Retailers Sued for Fake Sales

Macy'sWhen is a sale not really a sale? Macy's, Kohl's, JCPenney, and Sears are facing lawsuits  for "false reference pricing"-showing prices as "regular," "list," or "original" when they never were. According to the Consumerist:

Under California law, retailers are prohibited from advertising an alleged former price of an item less the alleged former price was the prevailing market price within three months of the advertisement, or unless the date when the former price was in effect is clearly advertised.

To this end, the city [Los Angeles] claims that thousands of "sale" items were advertised at false reference prices.

In other words, items marked on sale were never sold at the so-called "original" price, and that's a misrepresentation.

The Los Angeles attorney who filed the suits said, "Customers have the right to be told the truth about the prices they're paying–and to know if a bargain is really a bargain. My office will fight to hold retailers responsible for their practices and to ensure consumers can make informed choices when spending their hard-earned money." brought a similar suit against some of these retailers in 2015.  At that time, Sears made this statement:

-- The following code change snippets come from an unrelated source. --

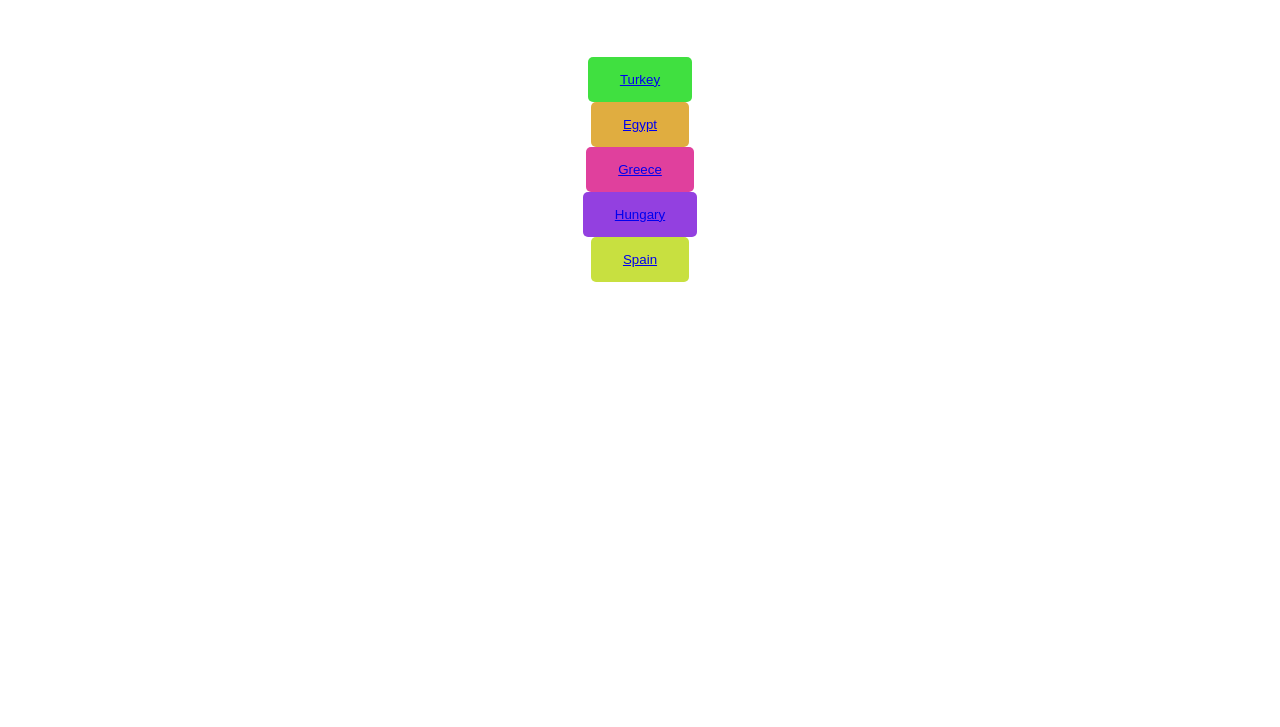
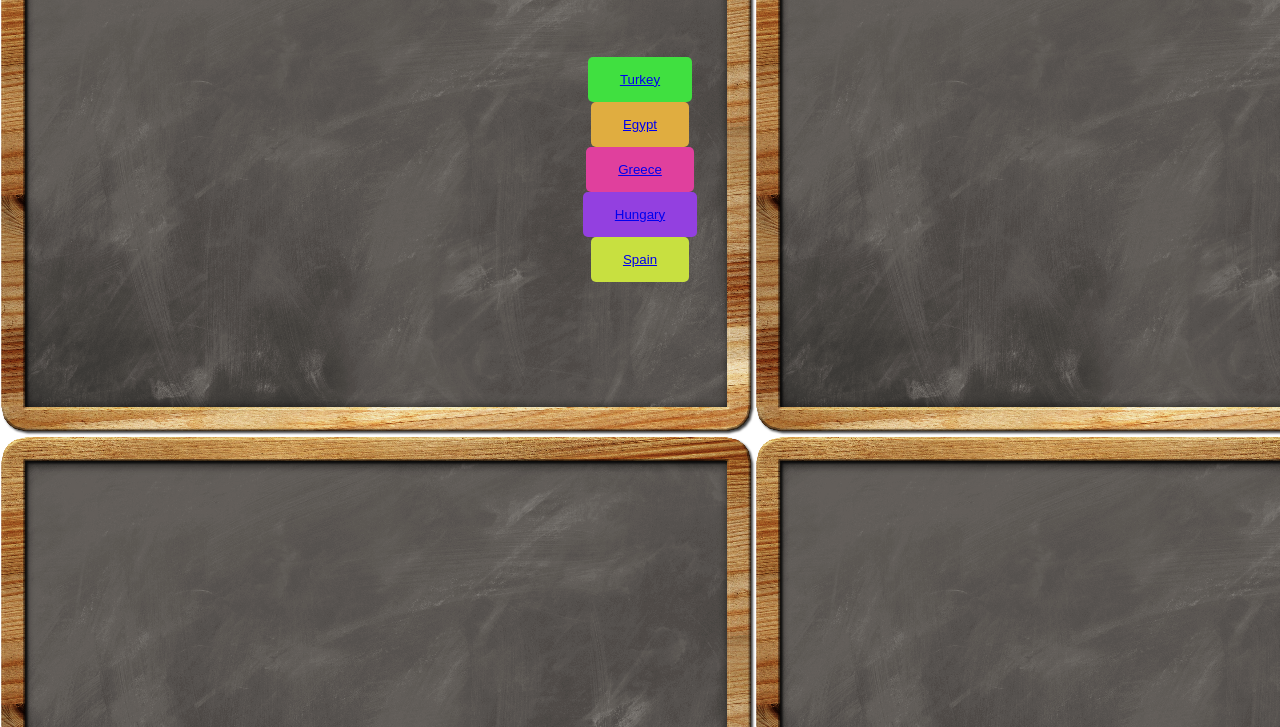
Before and after one commit to Gilvydas/PDF_QR, a plain HTML site: page index.html in a window 1280 px wide. Shown: the part 73-800 px from the top of the page. Drawn offline with Linux system fonts and the light colour scheme.

Commit message:
Update index.html

```diff
--- a/index.html
+++ b/index.html
@@ -8,7 +8,7 @@
     <title>Document</title>
 </head>
 
-<body background="download.jfif">
+<body background="download.jfif.png">
     <h1 style="display:flex; justify-content: center;">Choose your destination</h1>
     <div style="display: flex;flex-direction: column;padding: 50px;justify-content: flex-start;align-items: center;">
         <button style="background-color: rgb(64, 224, 64); border: none; border-radius: 5px; color:
```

"Sears disagrees with any suggestion that its pricing is misleading or deceptive. Sears is focused on providing its members with great prices on a wide variety of products and services," adding that it "complies with applicable pricing and advertising laws." 

"... as a multi-channel, leading integrated retailer we are uniquely positioned to provide discounts to our members and customers in a number of different, legally compliant ways, including things like member pricing, store or online only promotions, clearance offers, and offers from third-party marketplace sellers," the statement said. "It is unfortunate that did not appear to take these factors into account before making its assumptions."

Macy's issued its own statement, according to an NBC story:
Macy's, in a statement, said pricing varies for each item, "based on the nature and seasonality of the merchandise, its family of business and customer response, among other things. Some items rarely go on sale prior to final clearance; others go on sale more frequently as part of promotional events."

Image source.

Discussion Starters:

  • How are you influenced by advertised "sales"? 
  • How believable do you find the two statements from 2015? What defense will the retailers bring to this suit?